===== Records shown =====
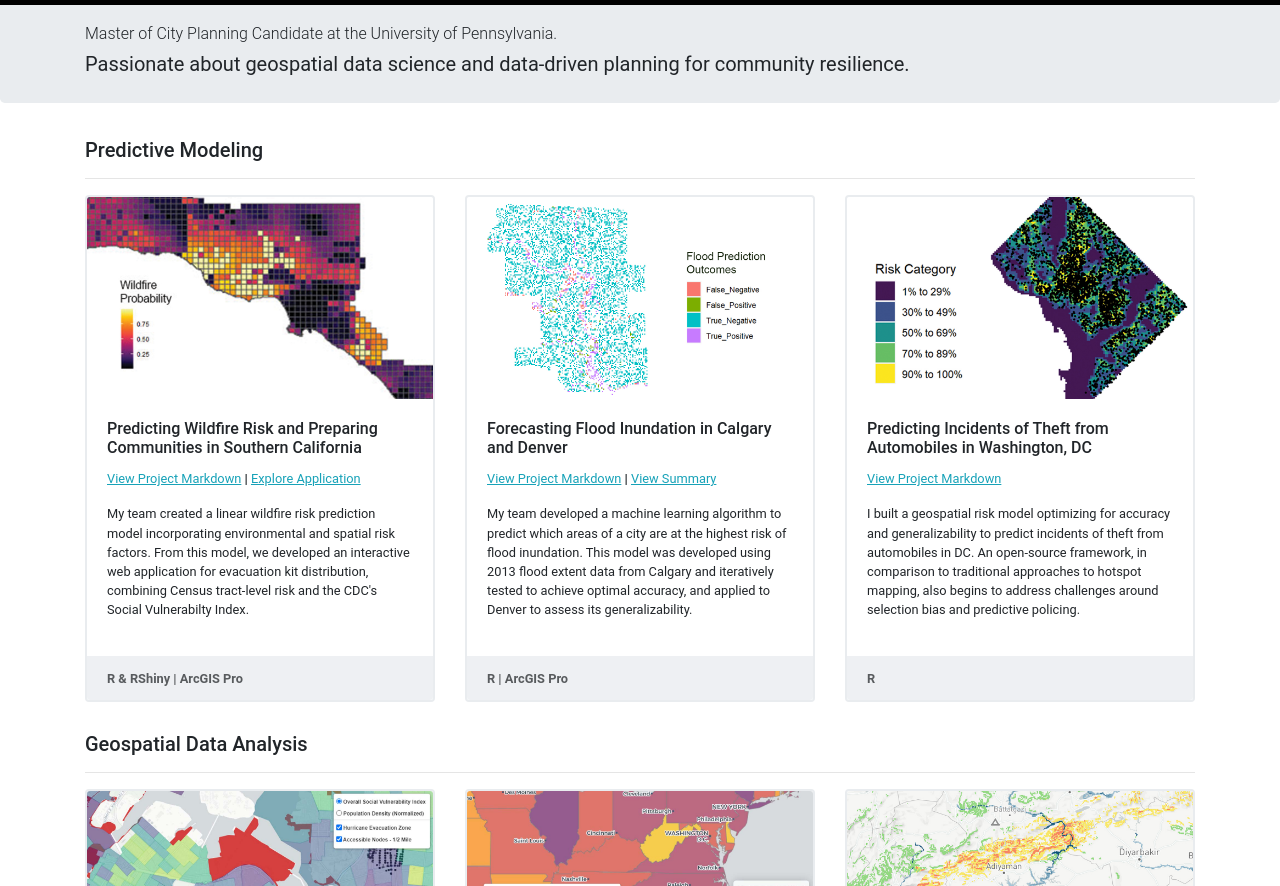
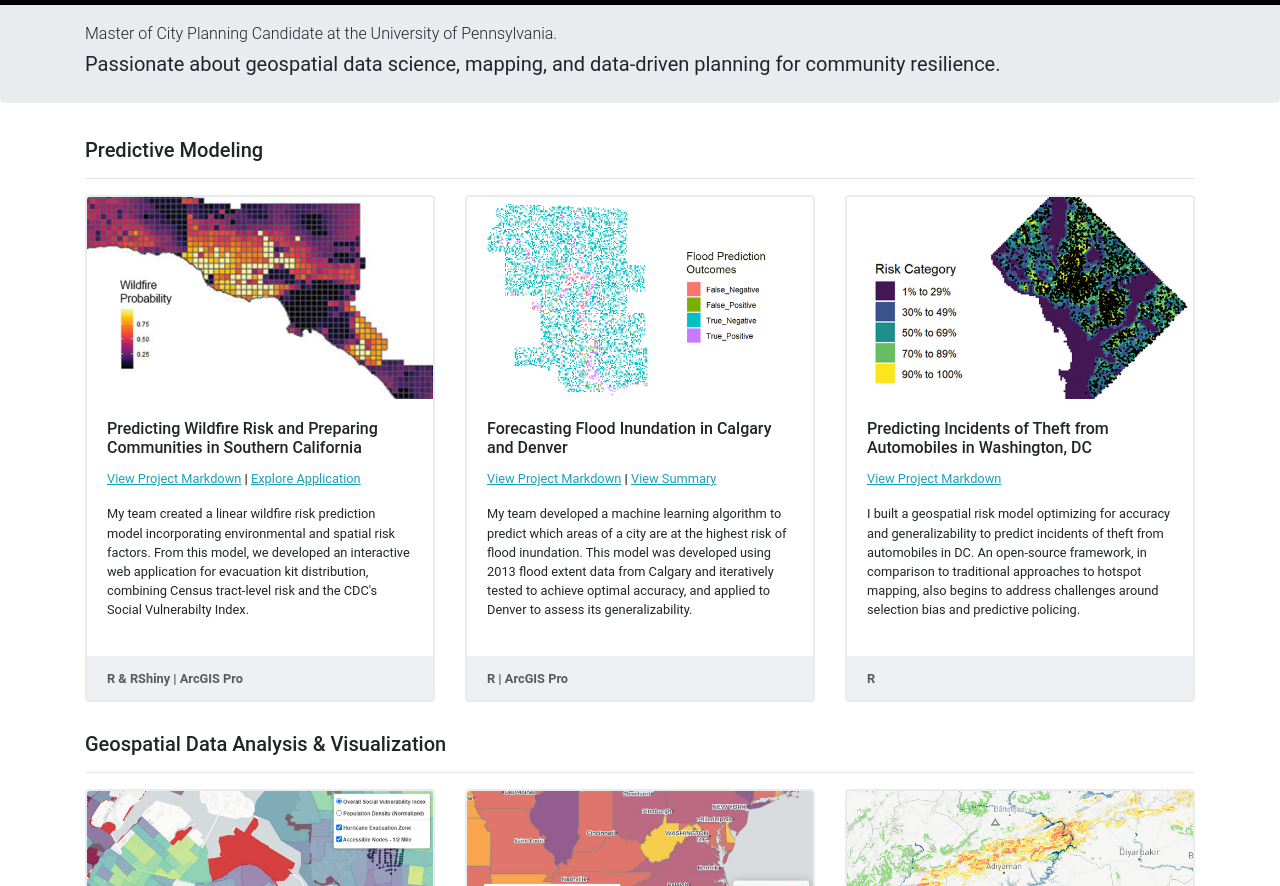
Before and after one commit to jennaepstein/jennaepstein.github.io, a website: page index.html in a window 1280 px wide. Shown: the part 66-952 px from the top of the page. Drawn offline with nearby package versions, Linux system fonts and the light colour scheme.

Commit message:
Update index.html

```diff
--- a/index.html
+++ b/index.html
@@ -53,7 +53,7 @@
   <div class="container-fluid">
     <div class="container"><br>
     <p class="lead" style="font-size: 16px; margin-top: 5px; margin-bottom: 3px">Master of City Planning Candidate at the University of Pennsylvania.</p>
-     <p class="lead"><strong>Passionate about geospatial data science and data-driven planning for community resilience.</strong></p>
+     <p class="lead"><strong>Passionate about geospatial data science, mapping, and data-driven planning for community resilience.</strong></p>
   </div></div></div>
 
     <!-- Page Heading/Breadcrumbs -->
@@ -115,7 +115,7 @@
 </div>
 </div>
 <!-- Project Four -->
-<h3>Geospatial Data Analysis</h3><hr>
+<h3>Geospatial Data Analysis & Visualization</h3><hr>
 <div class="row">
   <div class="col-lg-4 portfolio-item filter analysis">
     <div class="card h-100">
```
=====
• Task directions:
This exercise calls for the records to be given again exactly, without the images.

• Result of the exercise:
Before and after one commit to jennaepstein/jennaepstein.github.io, a website: page index.html in a window 1280 px wide. Shown: the part 66-952 px from the top of the page. Drawn offline with nearby package versions, Linux system fonts and the light colour scheme.

Commit message:
Update index.html

```diff
--- a/index.html
+++ b/index.html
@@ -53,7 +53,7 @@
   <div class="container-fluid">
     <div class="container"><br>
     <p class="lead" style="font-size: 16px; margin-top: 5px; margin-bottom: 3px">Master of City Planning Candidate at the University of Pennsylvania.</p>
-     <p class="lead"><strong>Passionate about geospatial data science and data-driven planning for community resilience.</strong></p>
+     <p class="lead"><strong>Passionate about geospatial data science, mapping, and data-driven planning for community resilience.</strong></p>
   </div></div></div>
 
     <!-- Page Heading/Breadcrumbs -->
@@ -115,7 +115,7 @@
 </div>
 </div>
 <!-- Project Four -->
-<h3>Geospatial Data Analysis</h3><hr>
+<h3>Geospatial Data Analysis & Visualization</h3><hr>
 <div class="row">
   <div class="col-lg-4 portfolio-item filter analysis">
     <div class="card h-100">
```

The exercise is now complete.